Stored items from a collection:

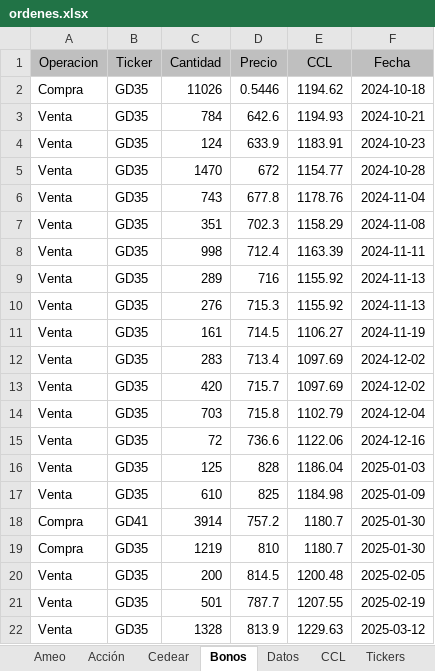
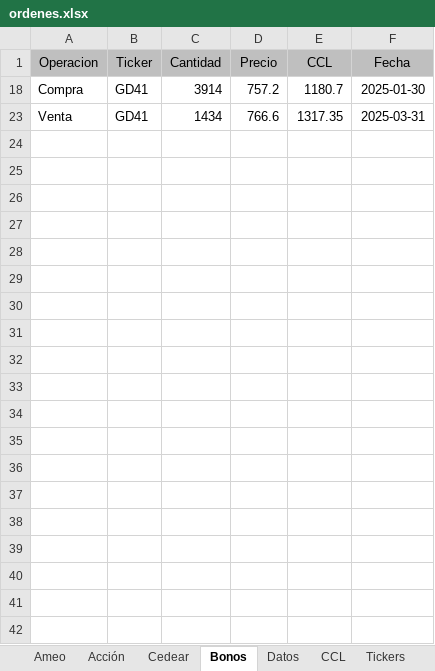
Before and after one commit to ellocoquecorre/bolsa, an Excel workbook: excel/ordenes.xlsx, sheet Bonos, drawn as a sheet; values as stored, in another font and other column widths than the file's, no borders; conditional formats not drawn; removed rows and columns are numbered as before the commit, all else as after; the diff names each change by its address in the sheet, - before the commit and + after, or states it on an @@ line.

```diff
--- a/excel/ordenes.xlsx (sheet Bonos)
+++ b/excel/ordenes.xlsx (sheet Bonos)
-row 2: Compra | GD35 | 11026 | 0.5446 | 1194.62 | 2024-10-18
@@ row 3 hidden: Venta | GD35 | 784 | 642.6 | 1194.93 | 2024-10-21 @@
@@ row 4 hidden: Venta | GD35 | 124 | 633.9 | 1183.91 | 2024-10-23 @@
@@ row 5 hidden: Venta | GD35 | 1470 | 672 | 1154.77 | 2024-10-28 @@
@@ row 6 hidden: Venta | GD35 | 743 | 677.8 | 1178.76 | 2024-11-04 @@
@@ row 7 hidden: Venta | GD35 | 351 | 702.3 | 1158.29 | 2024-11-08 @@
@@ row 8 hidden: Venta | GD35 | 998 | 712.4 | 1163.39 | 2024-11-11 @@
@@ row 9 hidden: Venta | GD35 | 289 | 716 | 1155.92 | 2024-11-13 @@
@@ row 10 hidden: Venta | GD35 | 276 | 715.3 | 1155.92 | 2024-11-13 @@
@@ row 11 hidden: Venta | GD35 | 161 | 714.5 | 1106.27 | 2024-11-19 @@
@@ row 12 hidden: Venta | GD35 | 283 | 713.4 | 1097.69 | 2024-12-02 @@
@@ row 13 hidden: Venta | GD35 | 420 | 715.7 | 1097.69 | 2024-12-02 @@
@@ row 14 hidden: Venta | GD35 | 703 | 715.8 | 1102.79 | 2024-12-04 @@
@@ row 15 hidden: Venta | GD35 | 72 | 736.6 | 1122.06 | 2024-12-16 @@
@@ row 16 hidden: Venta | GD35 | 125 | 828 | 1186.04 | 2025-01-03 @@
@@ row 17 hidden: Venta | GD35 | 610 | 825 | 1184.98 | 2025-01-09 @@
@@ row 19 hidden: Compra | GD35 | 1219 | 810 | 1180.7 | 2025-01-30 @@
@@ row 20 hidden: Venta | GD35 | 200 | 814.5 | 1200.48 | 2025-02-05 @@
@@ row 21 hidden: Venta | GD35 | 501 | 787.7 | 1207.55 | 2025-02-19 @@
@@ row 22 hidden: Venta | GD35 | 1328 | 813.9 | 1229.63 | 2025-03-12 @@
+row 23: Venta | GD41 | 1434 | 766.6 | 1317.35 | 2025-03-31
```
Also changed, not shown: sheet Ameo, sheet Cedear, hidden cells, 2 other files.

**What the exercise asks**
Each line above should be written out again exactly, without any image.

**Solution to this problem**
Before and after one commit to ellocoquecorre/bolsa, an Excel workbook: excel/ordenes.xlsx, sheet Bonos, drawn as a sheet; values as stored, in another font and other column widths than the file's, no borders; conditional formats not drawn; removed rows and columns are numbered as before the commit, all else as after; the diff names each change by its address in the sheet, - before the commit and + after, or states it on an @@ line.

```diff
--- a/excel/ordenes.xlsx (sheet Bonos)
+++ b/excel/ordenes.xlsx (sheet Bonos)
-row 2: Compra | GD35 | 11026 | 0.5446 | 1194.62 | 2024-10-18
@@ row 3 hidden: Venta | GD35 | 784 | 642.6 | 1194.93 | 2024-10-21 @@
@@ row 4 hidden: Venta | GD35 | 124 | 633.9 | 1183.91 | 2024-10-23 @@
@@ row 5 hidden: Venta | GD35 | 1470 | 672 | 1154.77 | 2024-10-28 @@
@@ row 6 hidden: Venta | GD35 | 743 | 677.8 | 1178.76 | 2024-11-04 @@
@@ row 7 hidden: Venta | GD35 | 351 | 702.3 | 1158.29 | 2024-11-08 @@
@@ row 8 hidden: Venta | GD35 | 998 | 712.4 | 1163.39 | 2024-11-11 @@
@@ row 9 hidden: Venta | GD35 | 289 | 716 | 1155.92 | 2024-11-13 @@
@@ row 10 hidden: Venta | GD35 | 276 | 715.3 | 1155.92 | 2024-11-13 @@
@@ row 11 hidden: Venta | GD35 | 161 | 714.5 | 1106.27 | 2024-11-19 @@
@@ row 12 hidden: Venta | GD35 | 283 | 713.4 | 1097.69 | 2024-12-02 @@
@@ row 13 hidden: Venta | GD35 | 420 | 715.7 | 1097.69 | 2024-12-02 @@
@@ row 14 hidden: Venta | GD35 | 703 | 715.8 | 1102.79 | 2024-12-04 @@
@@ row 15 hidden: Venta | GD35 | 72 | 736.6 | 1122.06 | 2024-12-16 @@
@@ row 16 hidden: Venta | GD35 | 125 | 828 | 1186.04 | 2025-01-03 @@
@@ row 17 hidden: Venta | GD35 | 610 | 825 | 1184.98 | 2025-01-09 @@
@@ row 19 hidden: Compra | GD35 | 1219 | 810 | 1180.7 | 2025-01-30 @@
@@ row 20 hidden: Venta | GD35 | 200 | 814.5 | 1200.48 | 2025-02-05 @@
@@ row 21 hidden: Venta | GD35 | 501 | 787.7 | 1207.55 | 2025-02-19 @@
@@ row 22 hidden: Venta | GD35 | 1328 | 813.9 | 1229.63 | 2025-03-12 @@
+row 23: Venta | GD41 | 1434 | 766.6 | 1317.35 | 2025-03-31
```
Also changed, not shown: sheet Ameo, sheet Cedear, hidden cells, 2 other files.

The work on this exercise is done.